Feria de Modernista
It was the year 1912, a time of celebration, creativity and innovation. Differences between classes, the bourgeoisie of Spain versus the middle and poor classes can be seen as locals walk around the city center. In collaboration with Fundación Bodas de Isabel, the Conservatorio y Escuela de Música as well as two folklore groups, Amigos de la Jota and Ciudad de Los Amantes, Teruel recreates and celebrates 100 years of Modernism in Teruel by creating a new fiesta set against the World Heritage UNESCO modernist buildings in the Plaza del Torico. From two modernist balconies, la Caja Rural de Teruel and la Casa de la Madrileña, you can hear grandiose operatic voices singing and instruments playing music from the century. On the second day, a local marketplace is set up selling products of the time as well as showing what the daily life was like for the people. The famous Modernist architect Paul Monguió, Marias Abad, Lady Aveling and Gonzalo Doña Ricarda Acuavera Liria and more all showed up for the event.








Military: Brigada de Caballería ´Castillejos II´
Regimiento de Caballería ‘España 11’ celebrated their 25th anniversary in 2011, but their history dates back to the 16th Century.  Today, over 3,000 men make up the brigade. Their coat of arms is a dragon devouring a human being. Some believe that the first cavalry originated from Milan. Throughout Spain, citizens are given the opportunity to pledge themselves to their country. This military act is usually presented once a year in various towns. Military commanders, generals, colonels, mayors along with other civil and military authorities, perform a ceremony so that citizens can take an oath and kiss the flag. The Zaragoza based brigade performs at various traditional ceremonies around Aragón. Colonel José Luis Sánchez Martínez-Falero usually leads the act of homage and the troops march in celebration of the Aragonese citizens.

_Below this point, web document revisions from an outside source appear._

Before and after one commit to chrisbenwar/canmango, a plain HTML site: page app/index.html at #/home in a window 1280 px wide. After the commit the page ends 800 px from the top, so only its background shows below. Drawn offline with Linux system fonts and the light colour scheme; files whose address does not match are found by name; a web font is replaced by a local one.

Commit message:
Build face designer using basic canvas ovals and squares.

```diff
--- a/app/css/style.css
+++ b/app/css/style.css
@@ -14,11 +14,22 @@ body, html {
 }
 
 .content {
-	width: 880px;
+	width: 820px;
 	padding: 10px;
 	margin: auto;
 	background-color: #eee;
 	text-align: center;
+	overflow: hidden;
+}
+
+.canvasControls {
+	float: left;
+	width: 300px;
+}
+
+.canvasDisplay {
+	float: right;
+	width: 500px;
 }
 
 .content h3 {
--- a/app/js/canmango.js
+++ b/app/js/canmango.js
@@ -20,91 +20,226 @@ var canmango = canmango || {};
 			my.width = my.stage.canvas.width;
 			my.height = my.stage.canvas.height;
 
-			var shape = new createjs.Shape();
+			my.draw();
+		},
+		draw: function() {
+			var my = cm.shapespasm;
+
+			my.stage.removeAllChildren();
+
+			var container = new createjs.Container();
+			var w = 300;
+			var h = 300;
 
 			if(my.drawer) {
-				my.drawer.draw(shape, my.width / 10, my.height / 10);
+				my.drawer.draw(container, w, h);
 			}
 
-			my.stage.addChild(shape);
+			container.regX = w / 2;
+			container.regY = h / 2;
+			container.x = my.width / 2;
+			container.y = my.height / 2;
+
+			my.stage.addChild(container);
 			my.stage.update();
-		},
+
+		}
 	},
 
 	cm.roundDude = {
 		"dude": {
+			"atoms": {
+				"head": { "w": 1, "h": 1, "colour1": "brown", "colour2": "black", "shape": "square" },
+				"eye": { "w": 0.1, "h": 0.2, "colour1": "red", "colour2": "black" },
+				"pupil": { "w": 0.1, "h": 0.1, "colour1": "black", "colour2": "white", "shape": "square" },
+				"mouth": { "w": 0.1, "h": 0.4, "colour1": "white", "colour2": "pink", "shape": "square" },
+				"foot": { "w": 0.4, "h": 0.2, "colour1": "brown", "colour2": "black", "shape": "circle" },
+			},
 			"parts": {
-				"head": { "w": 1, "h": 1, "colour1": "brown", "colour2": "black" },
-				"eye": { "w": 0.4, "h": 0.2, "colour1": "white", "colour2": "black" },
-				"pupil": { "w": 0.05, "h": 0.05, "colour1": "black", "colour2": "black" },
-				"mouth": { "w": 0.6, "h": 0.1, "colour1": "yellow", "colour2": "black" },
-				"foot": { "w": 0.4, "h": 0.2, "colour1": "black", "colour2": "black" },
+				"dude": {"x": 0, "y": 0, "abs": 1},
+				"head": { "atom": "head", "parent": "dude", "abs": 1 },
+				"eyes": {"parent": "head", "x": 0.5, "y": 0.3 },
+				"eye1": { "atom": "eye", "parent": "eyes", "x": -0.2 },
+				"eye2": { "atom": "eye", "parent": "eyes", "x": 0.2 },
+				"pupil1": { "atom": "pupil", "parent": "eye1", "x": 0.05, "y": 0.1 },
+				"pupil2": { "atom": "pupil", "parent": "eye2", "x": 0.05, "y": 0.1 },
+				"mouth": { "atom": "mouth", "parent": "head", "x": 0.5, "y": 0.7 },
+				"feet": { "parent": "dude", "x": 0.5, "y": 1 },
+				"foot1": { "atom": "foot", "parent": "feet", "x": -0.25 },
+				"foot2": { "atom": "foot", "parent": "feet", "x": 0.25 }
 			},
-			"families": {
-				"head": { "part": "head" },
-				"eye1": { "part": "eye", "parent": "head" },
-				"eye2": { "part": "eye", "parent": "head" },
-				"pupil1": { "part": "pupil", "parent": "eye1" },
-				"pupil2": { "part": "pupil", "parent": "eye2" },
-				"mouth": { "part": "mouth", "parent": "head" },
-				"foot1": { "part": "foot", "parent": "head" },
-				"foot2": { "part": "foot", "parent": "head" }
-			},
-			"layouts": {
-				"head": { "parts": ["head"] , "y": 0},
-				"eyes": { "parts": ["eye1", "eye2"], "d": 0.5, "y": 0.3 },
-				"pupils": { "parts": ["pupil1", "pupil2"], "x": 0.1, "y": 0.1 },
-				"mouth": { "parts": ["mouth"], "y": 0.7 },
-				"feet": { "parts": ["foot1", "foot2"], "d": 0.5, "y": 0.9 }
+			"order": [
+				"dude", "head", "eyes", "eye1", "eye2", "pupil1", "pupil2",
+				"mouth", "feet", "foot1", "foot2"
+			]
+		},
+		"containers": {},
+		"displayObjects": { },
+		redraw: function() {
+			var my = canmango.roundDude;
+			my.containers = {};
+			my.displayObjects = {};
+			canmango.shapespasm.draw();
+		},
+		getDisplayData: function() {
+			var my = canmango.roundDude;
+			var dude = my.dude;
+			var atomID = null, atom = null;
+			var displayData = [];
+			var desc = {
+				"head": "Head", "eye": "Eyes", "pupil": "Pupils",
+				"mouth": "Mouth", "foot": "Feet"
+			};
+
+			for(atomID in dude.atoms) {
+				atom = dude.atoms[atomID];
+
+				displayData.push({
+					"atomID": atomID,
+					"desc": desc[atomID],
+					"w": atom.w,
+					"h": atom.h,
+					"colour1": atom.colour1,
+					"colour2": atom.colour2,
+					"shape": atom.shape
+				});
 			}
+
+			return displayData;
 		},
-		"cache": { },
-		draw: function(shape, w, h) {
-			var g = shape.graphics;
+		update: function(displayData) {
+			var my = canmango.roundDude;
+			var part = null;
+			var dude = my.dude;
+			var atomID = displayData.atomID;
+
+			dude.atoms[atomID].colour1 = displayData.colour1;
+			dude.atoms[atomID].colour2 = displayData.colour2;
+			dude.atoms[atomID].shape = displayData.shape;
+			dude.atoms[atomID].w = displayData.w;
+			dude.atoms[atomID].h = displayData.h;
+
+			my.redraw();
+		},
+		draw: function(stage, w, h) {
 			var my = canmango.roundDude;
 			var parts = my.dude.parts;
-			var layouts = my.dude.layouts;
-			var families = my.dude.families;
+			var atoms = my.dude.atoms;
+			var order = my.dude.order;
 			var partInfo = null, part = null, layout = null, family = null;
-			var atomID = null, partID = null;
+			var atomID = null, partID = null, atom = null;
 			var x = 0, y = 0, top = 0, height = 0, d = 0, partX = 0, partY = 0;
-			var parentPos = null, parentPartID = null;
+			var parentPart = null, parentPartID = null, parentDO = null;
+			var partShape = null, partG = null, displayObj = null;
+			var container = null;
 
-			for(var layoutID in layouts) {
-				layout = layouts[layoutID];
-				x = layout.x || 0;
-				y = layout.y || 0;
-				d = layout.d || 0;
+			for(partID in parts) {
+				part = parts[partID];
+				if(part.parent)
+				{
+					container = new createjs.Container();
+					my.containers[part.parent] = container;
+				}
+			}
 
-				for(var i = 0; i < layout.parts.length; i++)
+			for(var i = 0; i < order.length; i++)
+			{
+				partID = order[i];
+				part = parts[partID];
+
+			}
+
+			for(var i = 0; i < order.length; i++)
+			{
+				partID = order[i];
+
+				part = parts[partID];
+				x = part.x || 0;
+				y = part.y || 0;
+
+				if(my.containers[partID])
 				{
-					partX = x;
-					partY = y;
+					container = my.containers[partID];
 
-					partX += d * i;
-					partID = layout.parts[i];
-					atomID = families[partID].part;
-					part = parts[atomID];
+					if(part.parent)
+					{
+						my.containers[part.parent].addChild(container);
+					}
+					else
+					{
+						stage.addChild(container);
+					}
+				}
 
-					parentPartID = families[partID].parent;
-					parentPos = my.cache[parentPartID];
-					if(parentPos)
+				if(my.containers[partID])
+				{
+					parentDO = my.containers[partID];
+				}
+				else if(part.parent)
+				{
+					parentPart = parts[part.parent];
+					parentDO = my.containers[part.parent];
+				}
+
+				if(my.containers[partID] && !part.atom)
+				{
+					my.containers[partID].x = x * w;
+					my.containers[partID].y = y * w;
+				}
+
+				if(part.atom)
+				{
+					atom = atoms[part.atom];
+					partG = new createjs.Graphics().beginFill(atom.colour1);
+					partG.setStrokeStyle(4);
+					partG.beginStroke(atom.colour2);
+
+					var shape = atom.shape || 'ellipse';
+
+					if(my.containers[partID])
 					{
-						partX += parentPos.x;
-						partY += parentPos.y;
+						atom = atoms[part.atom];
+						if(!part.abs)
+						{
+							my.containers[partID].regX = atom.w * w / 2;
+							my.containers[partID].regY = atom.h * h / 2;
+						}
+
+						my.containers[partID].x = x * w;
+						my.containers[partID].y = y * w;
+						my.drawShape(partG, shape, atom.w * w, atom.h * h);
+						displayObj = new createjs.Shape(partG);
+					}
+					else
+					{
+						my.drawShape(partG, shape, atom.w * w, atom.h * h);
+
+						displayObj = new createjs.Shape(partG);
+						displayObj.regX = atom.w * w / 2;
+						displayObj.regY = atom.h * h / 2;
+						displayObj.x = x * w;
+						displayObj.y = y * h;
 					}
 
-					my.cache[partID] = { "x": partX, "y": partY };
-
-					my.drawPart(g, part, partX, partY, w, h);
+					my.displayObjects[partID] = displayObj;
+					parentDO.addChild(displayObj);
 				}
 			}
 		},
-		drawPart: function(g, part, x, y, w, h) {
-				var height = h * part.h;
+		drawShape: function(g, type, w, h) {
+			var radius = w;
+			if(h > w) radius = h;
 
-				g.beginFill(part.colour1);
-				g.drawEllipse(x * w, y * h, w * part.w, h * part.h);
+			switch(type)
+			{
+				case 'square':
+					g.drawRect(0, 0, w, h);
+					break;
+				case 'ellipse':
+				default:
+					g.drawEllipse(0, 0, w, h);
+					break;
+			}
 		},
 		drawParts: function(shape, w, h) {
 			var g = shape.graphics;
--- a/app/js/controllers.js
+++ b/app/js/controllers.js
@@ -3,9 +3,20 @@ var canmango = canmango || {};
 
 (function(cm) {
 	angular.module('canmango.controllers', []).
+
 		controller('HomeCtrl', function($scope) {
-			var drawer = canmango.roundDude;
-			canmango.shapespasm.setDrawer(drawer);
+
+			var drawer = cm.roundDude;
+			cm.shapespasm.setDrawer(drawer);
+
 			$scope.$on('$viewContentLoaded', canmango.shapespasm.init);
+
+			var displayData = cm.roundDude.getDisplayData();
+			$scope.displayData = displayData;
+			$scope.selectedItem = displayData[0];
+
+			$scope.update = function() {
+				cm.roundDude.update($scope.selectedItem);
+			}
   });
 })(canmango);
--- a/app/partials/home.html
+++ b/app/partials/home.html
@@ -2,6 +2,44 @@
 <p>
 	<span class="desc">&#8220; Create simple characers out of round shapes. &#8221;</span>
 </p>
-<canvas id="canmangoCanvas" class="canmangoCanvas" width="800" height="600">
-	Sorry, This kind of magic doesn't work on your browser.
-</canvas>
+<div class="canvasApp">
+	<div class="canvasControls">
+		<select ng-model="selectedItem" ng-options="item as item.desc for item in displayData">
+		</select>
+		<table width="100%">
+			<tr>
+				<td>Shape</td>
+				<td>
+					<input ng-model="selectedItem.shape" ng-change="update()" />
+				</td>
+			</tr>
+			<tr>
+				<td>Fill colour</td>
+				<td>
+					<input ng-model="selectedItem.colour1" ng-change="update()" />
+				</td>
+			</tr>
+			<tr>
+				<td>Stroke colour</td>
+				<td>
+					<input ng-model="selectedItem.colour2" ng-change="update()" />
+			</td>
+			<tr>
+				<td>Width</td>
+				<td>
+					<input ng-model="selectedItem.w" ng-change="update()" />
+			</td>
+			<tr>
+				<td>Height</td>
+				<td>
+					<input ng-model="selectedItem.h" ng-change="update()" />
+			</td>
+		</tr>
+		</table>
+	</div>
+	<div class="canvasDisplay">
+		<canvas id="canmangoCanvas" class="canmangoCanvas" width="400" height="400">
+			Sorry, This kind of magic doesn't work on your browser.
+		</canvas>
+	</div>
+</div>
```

Fiesta de San Antón
In January, Spaniards flock to church with their animals in tow to celebrate the patron saint of animals, San Antón. This festival, otherwise known as Fiesta de Antón, is celebrated over a couple of days and includes bonfires on Saturday night, mass on Sunday and a procession following. During the mass, the lucky few inside listen intently to the bishop or priest, while the majority waits outside with their animals: dogs, cats, horses, birds, and turtles for the bishop to come and bless their beloved pets and protect them from harm and disease.




See also:


By Lori Needleman